The Woolly, Wild West of Pot Legislation
"The legalization of marijuana could lead to a significant increase in drug-impaired driving cases."
"For example, in Colorado, in the year following marijuana legalization there was a 32 percent increase in marijuana-related traffic deaths."
Justice Ministry classified memorandum
"That's why it's so important to do the work upfront to educate Canadians and to provide law enforcement and the justice system with the tools they need to control that illegal behaviour on our roadways."
"There will be the discussion about what's safe. And that discussion will range from a total prohibition -- so no use of drugs in driving -- to determining a safe level."
"We recognize its urgency."
"It’s very difficult to identify and to prove a level of impairment by marijuana.
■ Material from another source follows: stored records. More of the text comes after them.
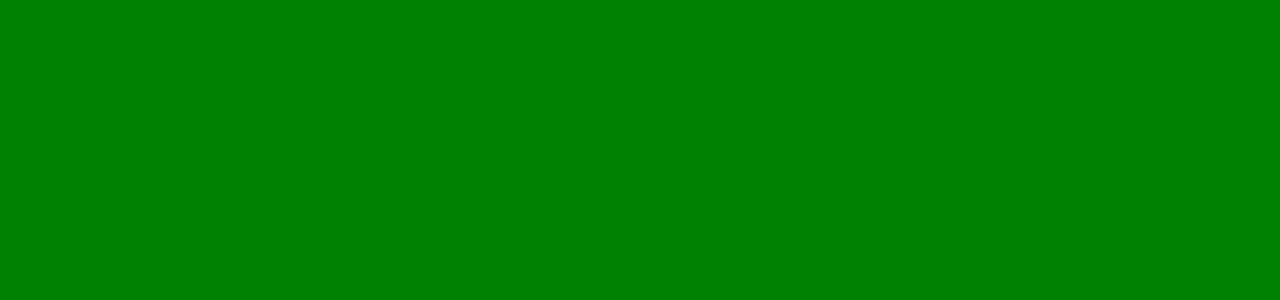
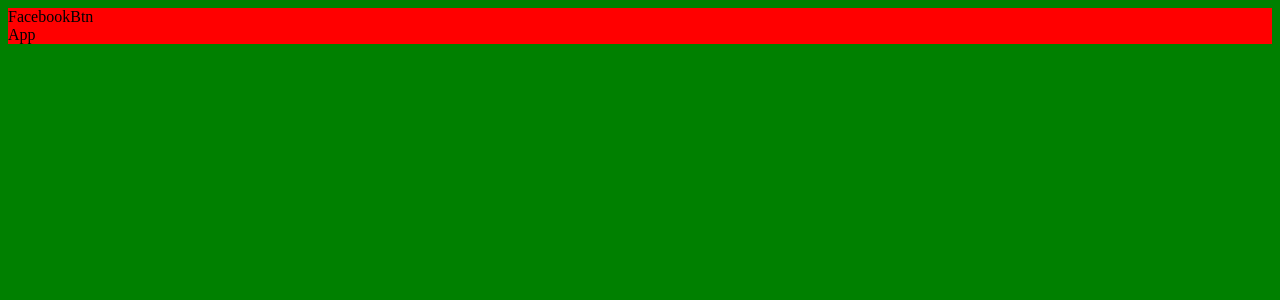
Before and after one commit to Olegborodko/react_start_work, a React app: page / in a window 1280 px wide. Shown: the top 300 px of the page. Built offline with nearby package versions, Linux system fonts and the light colour scheme.

Commit message:
layouts +

```diff
--- a/src/components/FacebookBtn.jsx
+++ b/src/components/FacebookBtn.jsx
@@ -4,7 +4,7 @@ class FacebookBtn extends Component {
   render() {
     return (
       <div className="test">
-         Test
+         FacebookBtn
       </div>
     );
   }
--- a/src/components/FacebookLoginStatus.jsx
+++ b/src/components/FacebookLoginStatus.jsx
@@ -48,7 +48,7 @@ class FacebookLoginStatus extends Component {
   statusChangeCallback(response){
     console.log(response['status']);
     if (response['status']==="connected"){
-      if (window.location.pathname!==this.props.linkToDashboard){
+      if (window.location.pathname===this.props.linkToLogin){
         window.location = this.props.linkToDashboard;
       }
     }else{
--- a/src/index.js
+++ b/src/index.js
@@ -5,18 +5,32 @@ import './styles/index.scss';
 import {
   BrowserRouter as Router,
   Route,
-  Link
+  Link,
+  Switch
 } from 'react-router-dom';
 
 import App from './routes/App.jsx';
 import Dashboard from './routes/Dashboard.jsx';
+import Page404 from './routes/Page404';
+
+import MainLayout from './layouts/MainLayout';
+import Null from './layouts/Null';
+
+const AppRoute = ({ component: Component, layout: Layout, ...rest }) => (
+  <Route {...rest} render={props => (
+    <Layout>
+      <Component {...props} />
+    </Layout>
+  )} />
+);
 
 ReactDOM.render(
   <Router>
-    <div>
-      <Route exact path="/" component={App}/>
-      <Route path="/dashboard" component={Dashboard}/>
-    </div>
+    <Switch>
+      <AppRoute exact path="/" layout={MainLayout} component={App} />
+      <AppRoute exact path="/dashboard" layout={MainLayout} component={Dashboard} />
+      <AppRoute layout={Null} component={Page404} />
+    </Switch>
   </Router>,
   document.getElementById('root')
 );
--- /dev/null
+++ b/src/layouts/MainLayout.jsx
@@ -0,0 +1,21 @@
+import React, { Component } from 'react';
+import FacebookBtn from '../components/FacebookBtn.jsx';
+import FacebookLoginStatus from '../components/FacebookLoginStatus.jsx';
+
+class MainLayout extends Component {
+  render() {
+    return (
+    <div>
+      <FacebookBtn/>
+      <FacebookLoginStatus
+      facebookApi={ process.env.FACEBOOK_API }
+      linkToDashboard = '/dashboard'
+      linkToLogin = '/'
+      />
+      {this.props.children}
+    </div>
+    );
+  }
+}
+
+export default MainLayout;
--- /dev/null
+++ b/src/layouts/Null.jsx
@@ -0,0 +1,13 @@
+import React, { Component } from 'react';
+
+class Null extends Component {
+  render() {
+    return (
+    <div>
+      {this.props.children}
+    </div>
+    );
+  }
+}
+
+export default Null;
--- a/src/routes/App.jsx
+++ b/src/routes/App.jsx
@@ -1,15 +1,10 @@
 import React, { Component } from 'react';
-import FacebookLoginStatus from '../components/FacebookLoginStatus.jsx';
 
 class App extends Component {
   render() {
     return (
       <div className="App">
-        <FacebookLoginStatus
-          facebookApi={ process.env.FACEBOOK_API }
-          linkToDashboard = '/dashboard'
-          linkToLogin = '/'
-        />
+        App
       </div>
     );
   }
--- /dev/null
+++ b/src/routes/Page404.jsx
@@ -0,0 +1,13 @@
+import React, { Component } from 'react';
+
+class Page404 extends Component {
+  render() {
+    return (
+    <div>
+      404 ERROR
+    </div>
+    );
+  }
+}
+
+export default Page404;
```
We have good tools for alcohol. We do not currently have good tools for cannabis."
Member of Parliament Bill Blair, former Toronto police chief
Mothers Against Drunk Driving, in their concern over the possibility that drug-induced driving accidents will rise with the 2017 legalization of marijuana in Canada, call for Criminal Code amendments to adequately address the issue. Cannabis, emphasizes Marie-Claude Morin of MADD, should logically and legally be subject to the very same laws currently applying to driving under the influence of alcohol.
Should the Code be amended with two impaired-driving offences separate from one another in the code, it could result in a legal limit imposed of active tetrahydrocannabinol in the bloodstream for detection purposes. The legal limit in Washington and Colorado is five nanograms of THC per millilitre of blood, while in Nevada and Ohio, the legal limit is two nanograms per millilitre, and other states yet, have chosen instead to opt for zero tolerance.
Those horses are so geared to run that they've opened pot shops in anticipation of instant business and they weren't wrong; business has been thriving. And the pot shops -- although clearly illegal, since marijuana possession remains illegal in the Criminal Code until such time as the prohibition is lifted in spring of 2017 -- shouldn't be in operation, yet they are. And police in Toronto where dozens of shops have opened, and in Ottawa, where about six have, are, for the most part, simply ignoring their presence.
Some of the new pot shops operate as licensed medical marijuana dispensaries, although they have no such license. They sell to people who can provide legitimate paperwork identifying them as patients requiring medical marijuana to deal with their medical condition. They are designed to have a clinical look about them. Others, in contrast, look like pot shops and sell to anyone; marijuana brownies, candies, any form of pot consumption that appeals.